While a number of the team’s promising top prospects taking over at the next level is certainly exciting to an extent, it’s not necessarily the Dodgers’ usual way of conducting business. The front office almost always has one high-profile signing or trade in store each offseason.
Due to the uncharacteristic behavior, one Dodgers insider speculated the restraint on the financial end could be a result of Trevor Bauer’s upcoming suspension appeal, which will be heard by an arbitrator likely within the next month.
Even if a portion of Bauer’s suspension is overturned, it’s going to cost the Dodgers money against the competitive balance tax figure. What’s perhaps worrisome is that Bauer is being represented by the same lawyer as actor Danny Masterson, who just saw his rape case declared a mistrial (a retrial has been rescheduled for March 27).
The court of law can alter MLB commissioner Rob Manfred’s punishment for Bauer, which was the largest non-lifetime ban in the history of the league.
Are the Dodgers really not spending in fear of Trevor Bauer’s suspension being overturned?

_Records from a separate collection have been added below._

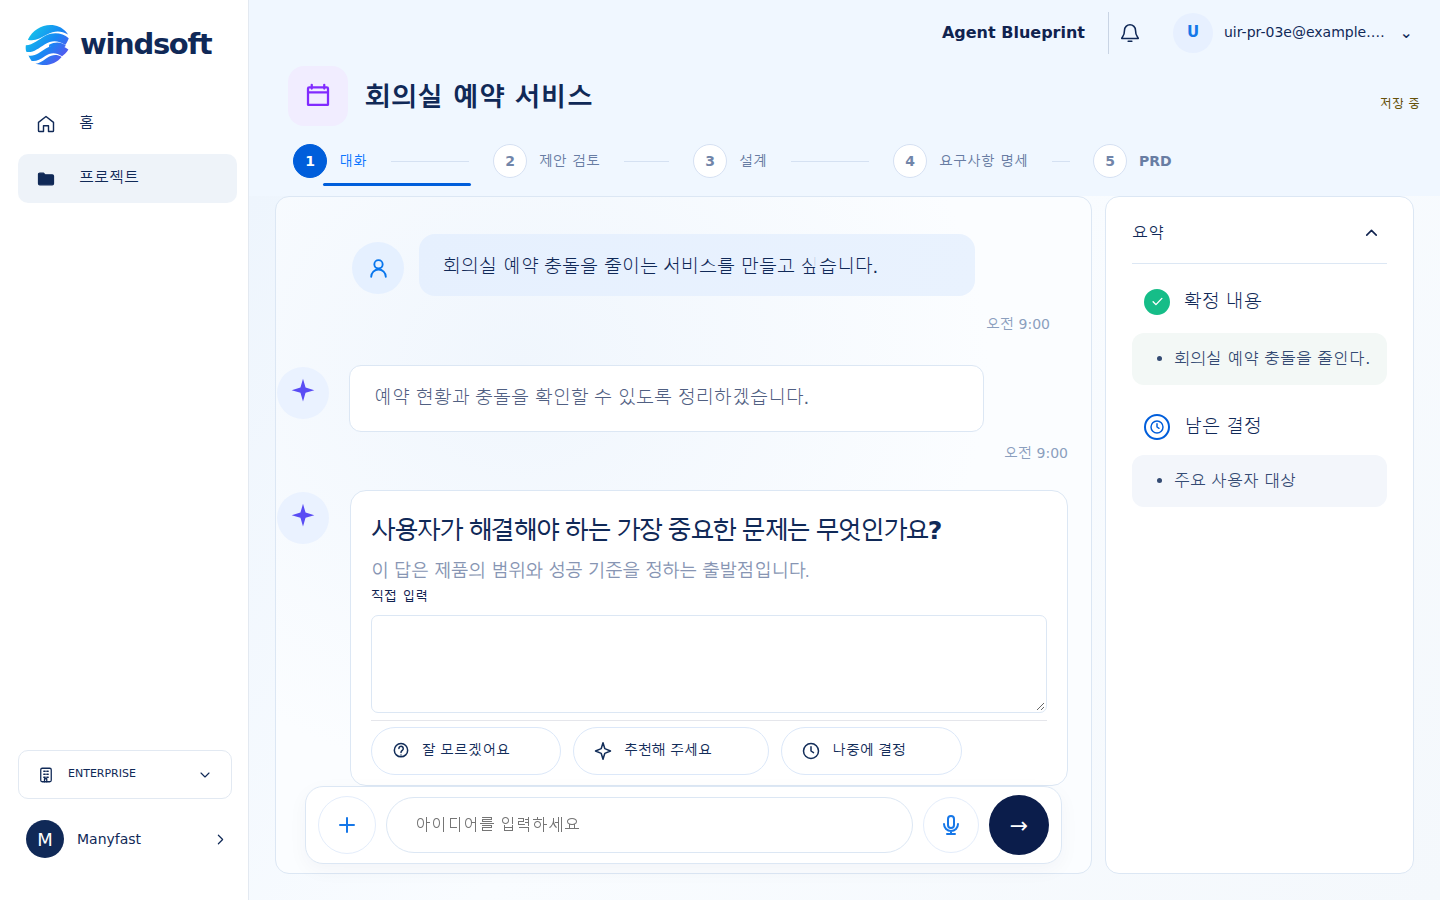
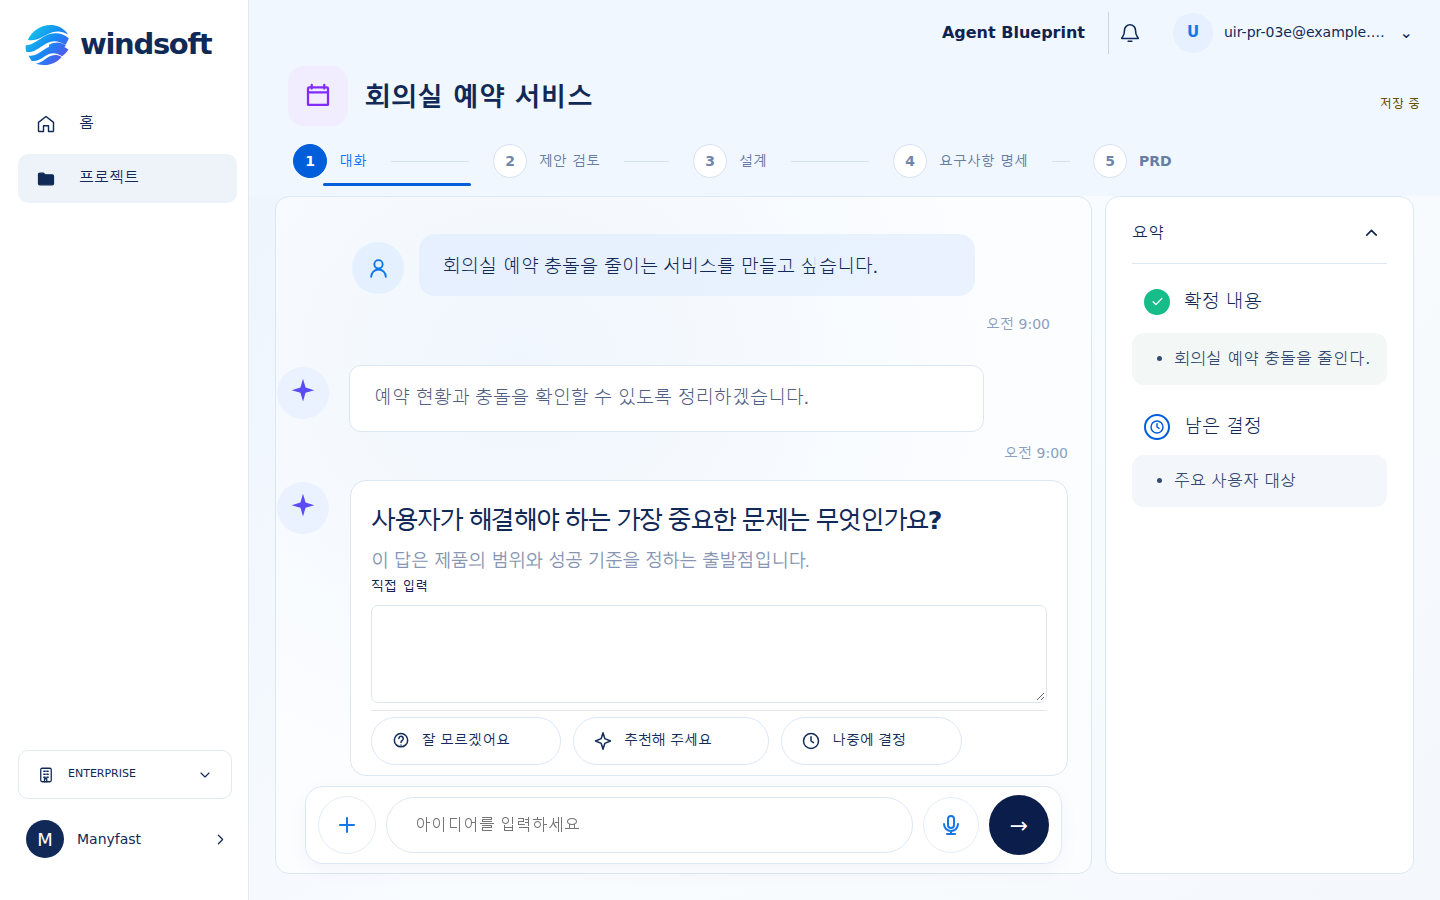
Refresh conversation spacing evidence

Changed region(s): [[0.25, 0.56, 0.6562, 0.6844], [0.25, 0.7778, 0.7188, 0.8711], [0.1875, 0.56, 0.2188, 0.5911]]

diff --git a/docs/delivery/evidence/UIR-PR-03G/README.md b/docs/delivery/evidence/UIR-PR-03G/README.md
@@ -6,16 +6,17 @@
 - Fallback states: [`docs/template/image (15).png`](../../../template/image%20(15).png), [`docs/template/image (16).png`](../../../template/image%20(16).png)
 - Route: `/blueprints/uir-pr-03e-meeting-room`
 - Fixture: deterministic UIR-PR-03E meeting-room aggregate
-- Source-render HEAD: `f8d78c2bb2440cce7c51391ec489c19b40f6ae8d`
+- Source-render HEAD: `3a4e5ac8e664d509f83b4f0de90eb5c9bb91d80a`
 - Playwright Chromium, desktop 1440×900 and mobile 390×844
 
 ## Captures and measurements
 
 - Desktop: [conversation and summary, 1440×900](conversation-summary-1440x900.png) · [geometry JSON](measurements-1440x900.json)
 - Mobile: [conversation and summary, 390×844](conversation-summary-390x844.png) · [geometry JSON](measurements-390x844.json)
+- Scroll to active question: [1440×900](scroll-1440x900.json) · [1024×768](scroll-1024x768.json) · [390×844](scroll-390x844.json)
 
-At desktop, the stage remains at `x=249, y=196, 1191×704`. The conversation card is inset 26px from its left edge and 26px from the stage bottom. The summary card also ends 26px above the stage bottom. The fixed composer remains 30px inside the conversation card on both sides and 10px above its bottom. The 26px right gutter and 25px internal conversation/summary padding are unchanged. No horizontal overflow occurred.
+At desktop, the stage remains at `x=249, y=196, 1191×704`. The conversation card is inset 26px from its left edge and 26px from the stage bottom. The summary card also ends 26px above the stage bottom. The fixed composer remains 30px inside the conversation card on both sides and 10px above its bottom. Its gap from the active question is 10.23px in the default 1440×900 state. The 26px right gutter and 25px internal conversation/summary padding are unchanged. No horizontal overflow occurred.
 
-Compared with the previous render at the same route, viewport, and fixture, the conversation card moves 26px right and ends 26px higher; its width and height each decrease 26px. The summary card height decreases 26px. The composer moves 26px right and 25px up, retaining its existing right edge and becoming aligned within the shortened conversation card. These anchor changes are intentional: the user explicitly requested visible padding outside the card borders because they were touching the page boundary. The mapped reference presents the panels closer to the stage boundary, so this is a recorded user-directed spacing exception.
+Compared with the previous render at the same route, viewport, and fixture, the conversation card moves 26px right and ends 26px higher; its width and height each decrease 26px. The summary card height decreases 26px. The composer moves 26px right and 25px up, retaining its existing right edge and becoming aligned within the shortened conversation card. The question row's desktop top gap is reduced by 10px to preserve a visible 10px separation from the composer. These anchor changes are intentional: the user explicitly requested visible padding outside the card borders because they were touching. The mapped reference presents the panels closer to the stage boundary, so this is a recorded user-directed spacing exception.
 
-At mobile, the stage retains its 10px outer inset and the conversation/summary remain stacked. No horizontal overflow was detected. The 1024×768 breakpoint was also exercised by the desktop browser test; the composer stayed within the conversation card.
+After scrolling to the active question, its bottom remains at least 43px above the composer at all measured widths: 48.23px at 1440×900, 47.89px at 1024×768, and 43.89px at 390×844. Conversation scrolling remains internal (`window.scrollY=0`). At mobile, the stage retains its 10px outer inset and the conversation/summary remain stacked. No horizontal overflow was detected.

diff --git a/docs/tasks/UIR-PR-03G/test-results.md b/docs/tasks/UIR-PR-03G/test-results.md
@@ -5,6 +5,7 @@
 - Before the CSS fix, the new desktop browser assertion reproduced the defect: the conversation card had `0px` left inset instead of `26px`; the existing mobile layout passed.
 - After the CSS fix, `npx playwright test tests/e2e/uir-pr-03e-focus-and-gutters.spec.ts --project=desktop-chromium --project=mobile-chromium --workers=1` passed **6/6**.
 - The focused browser case checks 1440×900 outer card gutters and composer bounds, 1024×768 transition overflow/composer containment, and 390×844 stacked layout and 10px inset.
+- At 1440×900, the default active-question/composer gap is 10.23px. The test scrolls the conversation to its end and verifies the question stays above the fixed composer and `window.scrollY` remains 0 at 1440×900, 1024×768, and 390×844. Scroll measurements are attached to the evidence README.
 - `npm run build` passed. Vite emitted its existing large-chunk advisory.
 - `git diff --check` passed.
 - `PUPPETEER_EXECUTABLE_PATH=/home/donghyunlee/.cache/ms-playwright/chromium_headless_shell-1243/chrome-headless-shell-linux64/chrome-headless-shell npm run docs:check:mermaid` passed: **44/44**. The default Puppeteer browser cache was incomplete, so the installed Playwright Chromium shell was selected explicitly.
@@ -15,6 +16,6 @@ At 1440×900, the Playwright fixture measured the stage at `(249,196)`, size `11
 
 At 390×844, the existing 10px layout inset and stacked summary behavior remain; horizontal overflow was false.
 
-Final source-render SHA: `f8d78c2bb2440cce7c51391ec489c19b40f6ae8d`. The Playwright rerun after this commit passed 6/6 and regenerated the desktop/mobile captures and measurements at that exact SHA. See [the UI evidence README](../../delivery/evidence/UIR-PR-03G/README.md).
+Final source-render SHA: `3a4e5ac8e664d509f83b4f0de90eb5c9bb91d80a`. The Playwright rerun after this commit passed 6/6 and regenerated the desktop/mobile captures and measurements at that exact SHA. See [the UI evidence README](../../delivery/evidence/UIR-PR-03G/README.md).
 
 The independent reviewer, QA reviewer, and required GitHub checks have not yet run for this PR unit.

"“For Bauer, $60 million is at stake. For the Dodgers, perhaps $100 million is at stake, more than enough to sway the course of the team this winter.“It is not the only factor, but it is an important one. Every business prefers cost certainty, and on that score, the Dodgers are no different than any other local company with a balance sheet.“So the amount the Dodgers might owe Bauer is capped at $60 million. However, the Dodgers also are liable for luxury taxes associated with his salary.“For the 2022 season, that could be an additional $18 million, if the league and the union decide to assess the tax retroactively. For the 2023 season, that could be $19 million if Bauer’s salary alone put the Dodgers over the tax threshold, even more if the payroll rose and taxes were assessed at more punitive levels.”"
With about $190 million committed to their 2023 competitive balance tax totals for next season, it would appear as if the Dodgers are operating in such a manner, especially taking into consideration they had no problem letting all of Justin Turner, Cody Bellinger, Tyler Anderson, Andrew Heaney, Tommy Kahnle and Chris Martin, with only Turner still possessing a possibility to return.
Fans have claimed the “excuses” being used aren’t sufficient. Since when are the Dodgers a team that prioritizes prospects over proven talent? Since when do the Dodgers (or any team) opt to not get better in fear of a certain blockbuster move not being “welcomed” (which has been a big discussion surrounding Carlos Correa)?
There’s certainly a desire for the Dodgers to reset their payroll to lessen the luxury tax hit. It’s not an uncommon thing for big market teams to do. But it’s a bit shocking they’re standing pat with a roster that’s clearly way worse than it’s been the last few years because of something that may not end up even affecting them. And even if it did, the Dodgers have led MLB in attendance since 2013.
Losing a few million should they end up owing Bauer and the league would hardly be a hit to them. So what’s going on here?